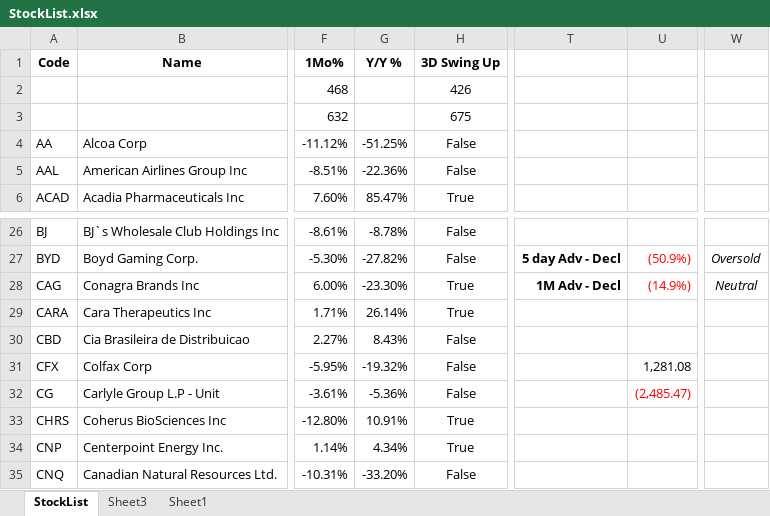
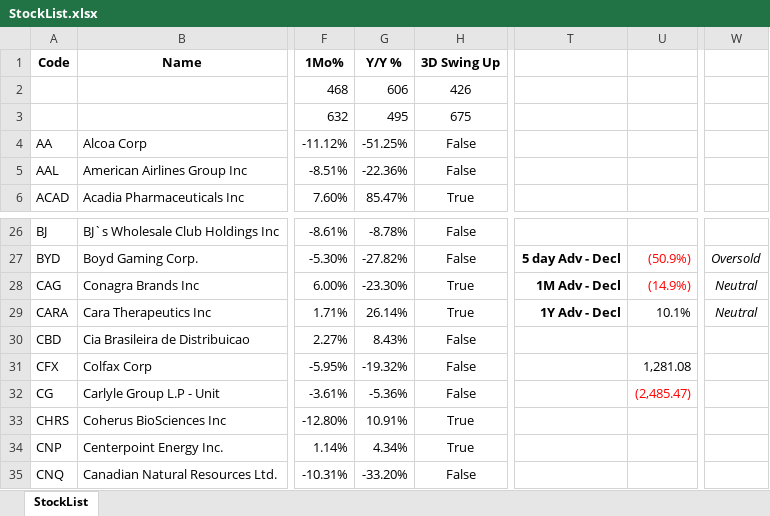
Before and after one commit to AJAskey/PTV-Parser, an Excel workbook: excel/StockList.xlsx, sheet StockList, drawn as a sheet; only a part is shown, gaps mark what is left out; values as stored, in another font and other column widths than the file's, no borders; the diff names each change by its address in the sheet, - before the commit and + after, or states it on an @@ line.

```diff
--- a/excel/StockList.xlsx (sheet StockList)
+++ b/excel/StockList.xlsx (sheet StockList)
-sheet tab: Sheet3
-sheet tab: Sheet1
-G2 (Y/Y %): (empty)
+G2 (Y/Y %): 606
-G3 (Y/Y %): (empty)
+G3 (Y/Y %): 495
-T29: (empty)
+T29: 1Y Adv - Decl
-U29: (empty)
+U29: 10.1%
-W29: (empty)
+W29: Neutral
```
Also changed, not shown: formulas that keep their value.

===============

# WORK INSTRUCTIONS
Exact copy, no pictures: return the entries word for word.

# ANSWER TO THE EXERCISE
Before and after one commit to AJAskey/PTV-Parser, an Excel workbook: excel/StockList.xlsx, sheet StockList, drawn as a sheet; only a part is shown, gaps mark what is left out; values as stored, in another font and other column widths than the file's, no borders; the diff names each change by its address in the sheet, - before the commit and + after, or states it on an @@ line.

```diff
--- a/excel/StockList.xlsx (sheet StockList)
+++ b/excel/StockList.xlsx (sheet StockList)
-sheet tab: Sheet3
-sheet tab: Sheet1
-G2 (Y/Y %): (empty)
+G2 (Y/Y %): 606
-G3 (Y/Y %): (empty)
+G3 (Y/Y %): 495
-T29: (empty)
+T29: 1Y Adv - Decl
-U29: (empty)
+U29: 10.1%
-W29: (empty)
+W29: Neutral
```
Also changed, not shown: formulas that keep their value.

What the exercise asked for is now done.